From December 15th to December 27th we saw a marked increase in complex attacks that were blocked by the Wordfence firewall. Attack volume did not quite double, as we saw in the brute force chart above.
The peak attack volume for complex attacks blocked by Wordfence was just over 8 million attacks per day. There is no strong correlation in the timing of complex attacks and brute force attacks or the duration. They appear to be disconnected.
Plugins seeing the most attacks
The table below shows which plugins were most targeted by attacks in December 2016. You should note that all of these are publicly known vulnerabilities that the plugin vendor is probably aware of and has fixed, although we have not verified this.
The list below is simply a list of what we are seeing attacked in the wild. It is not a list of “most vulnerable” plugins or a list of plugins that are currently vulnerable.
The “Plugin Slug” is the unique ‘slug’ used to identify the plugin to WordPress. It is easier for us to extract plugins by ‘slug’ from our attack data than get actual plugin names.
Each plugin has a link to a vulnerability report that is likely the vulnerability being exploited in each case. (Click the slug) We have also included the year the vulnerability was published next to the slug.
You’ll notice that many of these are old vulnerabilities. Some of them date as far back as 2012. The reason we think these old vulnerabilities are being so widely exploited is because most attacks use free, off-the-shelf WordPress scan and exploit tools.
These tools come pre-loaded with a number of exploits that an inexperienced attacker can automatically launch at any WordPress website. This makes up the bulk of the attacks on WordPress plugins that we see. They have a low likelihood of success if you are keeping your WordPress installation up-to-date.
Themes seeing the most attacks
The list below shows the slugs of themes that we saw most commonly targeted in December 2016. Once again, this is not a list of vulnerable themes or the ‘most unsafe’ themes. They are simply commonly targeted and most likely had vulnerabilities at some point that have now been fixed.
We’ve included the year each vulnerability that is being exploited was published and most of the slugs in the table have links to the exploit that is most likely being used.
As with the plugins, this list contains many old exploits, probably for the same reason.
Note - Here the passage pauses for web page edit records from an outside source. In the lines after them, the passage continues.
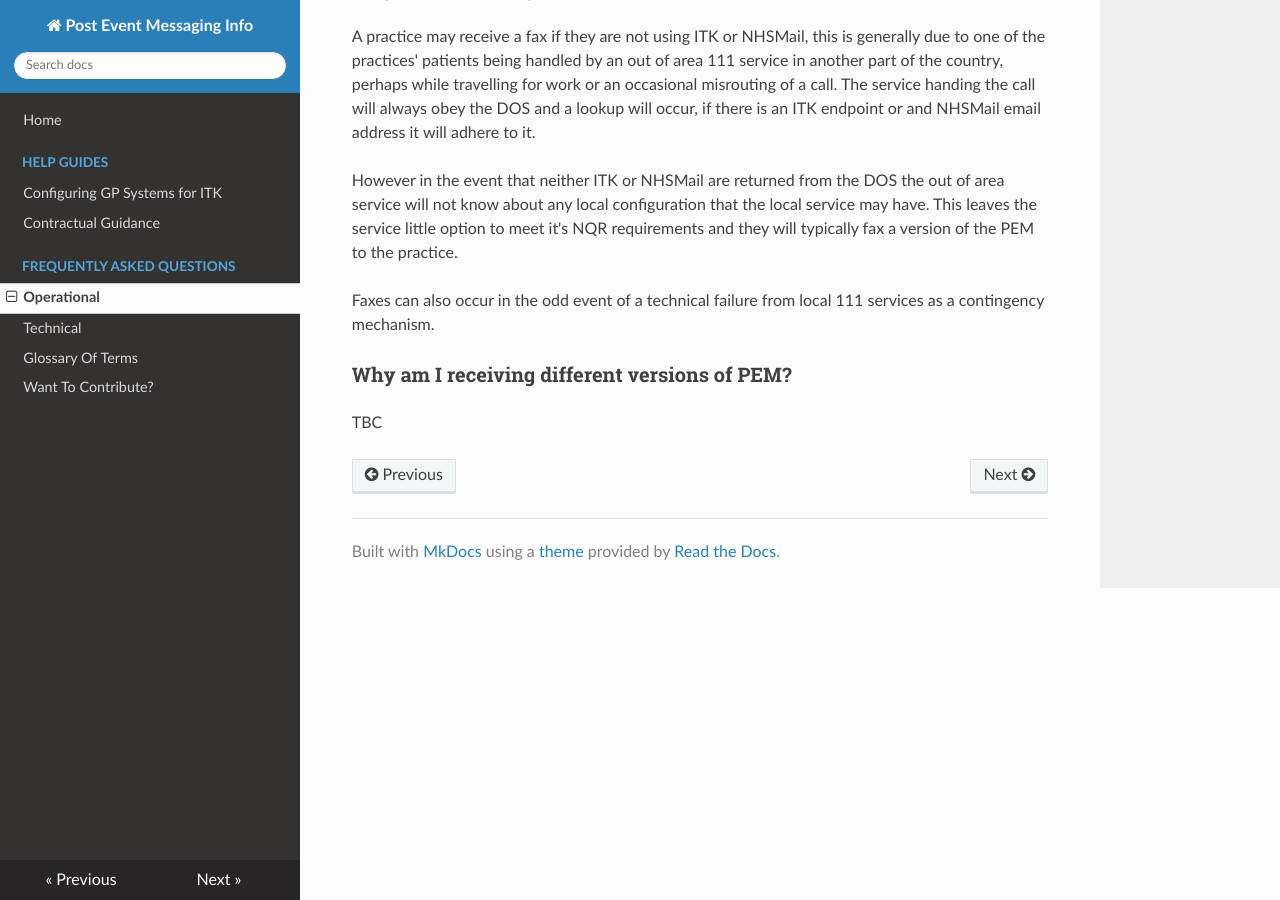
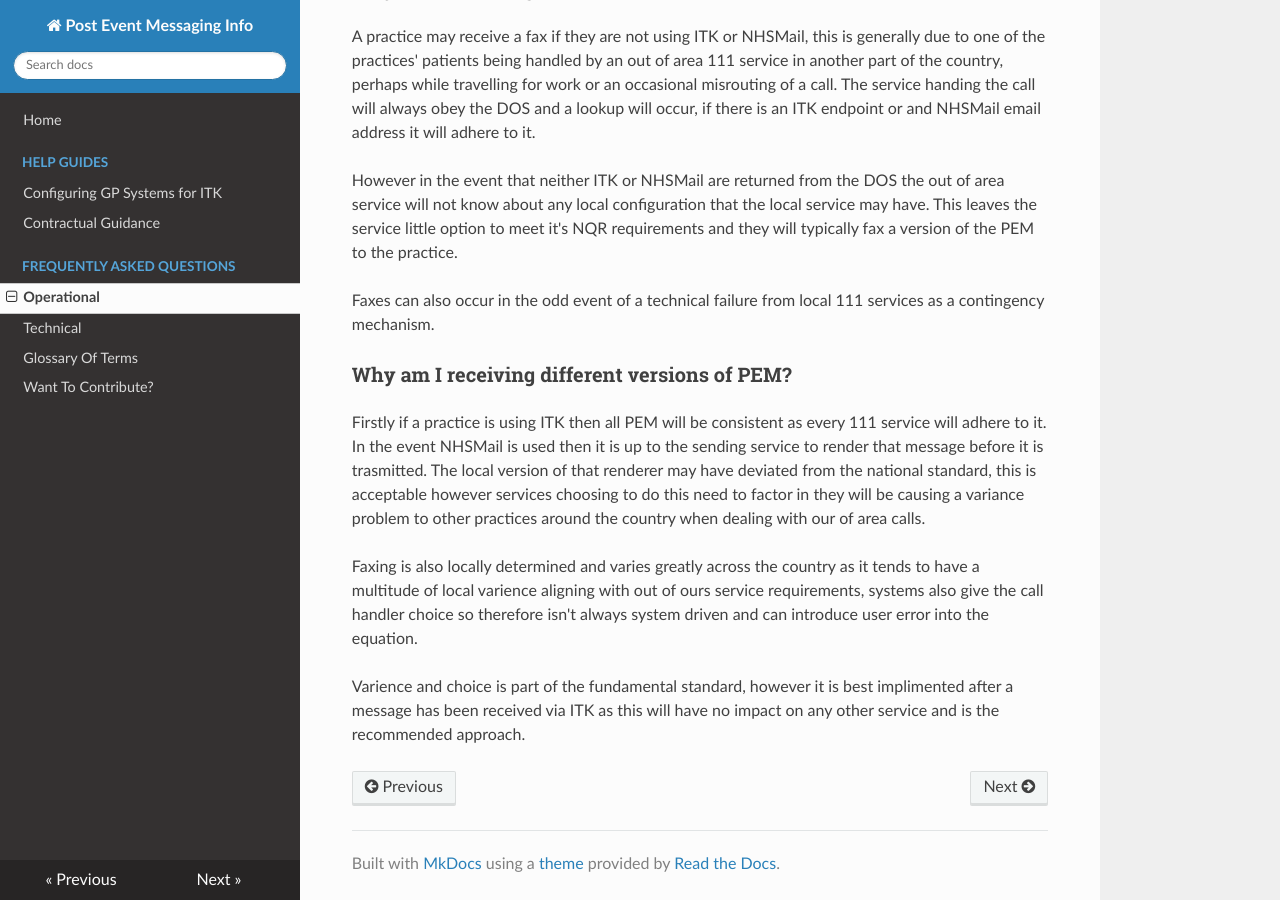
Before and after one commit to lexijax/posteventmessaginginfo, an MkDocs documentation site: the page built from docs/operational_faq.md, in a window 1280 px wide and 900 px high, scrolled down 1262 px. Built offline with MkDocs 1.6.1, drawn with Linux system fonts in a browser that asks for light colours; nearby versions of some CDN libraries; old or Windows-style settings are respelled for this version of MkDocs.

Commit message:
Added why different content
In the operational section there is no content regarding the
variance of why PEM can be different for individual calls
this commit addresses that issue

```diff
--- a/docs/operational_faq.md
+++ b/docs/operational_faq.md
@@ -41,4 +41,9 @@ However in the event that neither ITK or NHSMail are returned from the DOS the o
 Faxes can also occur in the odd event of a technical failure from local 111 services as a contingency mechanism.
 
 ### Why am I receiving different versions of PEM?
-TBC
+
+Firstly if a practice is using ITK then all PEM will be consistent as every 111 service will adhere to it. In the event NHSMail is used then it is up to the sending service to render that message before it is trasmitted. The local version of that renderer may have deviated from the national standard, this is acceptable however services choosing to do this need to factor in they will be causing a variance problem to other practices around the country when dealing with our of area calls.
+
+Faxing is also locally determined and varies greatly across the country as it tends to have a multitude of local varience aligning with out of ours service requirements, systems also give the call handler choice so therefore isn't always system driven and can introduce user error into the equation.
+
+Varience and choice is part of the fundamental standard, however it is best implimented after a message has been received via ITK as this will have no impact on any other service and is the recommended approach.
```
Most of the vulnerabilities in this list are “local file inclusion” vulnerabilities that allow an attacker to download wp-config.php or other sensitive files.
||dejavu (possibly 2014)
That concludes our monthly attack report for December 2016. You are welcome to download the top 25 list of IP addresses and perform your own analysis. The Airtable embed includes an option for a CSV download.
We welcome to share your own findings in the comments and any questions you might have.
Mark Maunder – Wordfence Founder/CEO.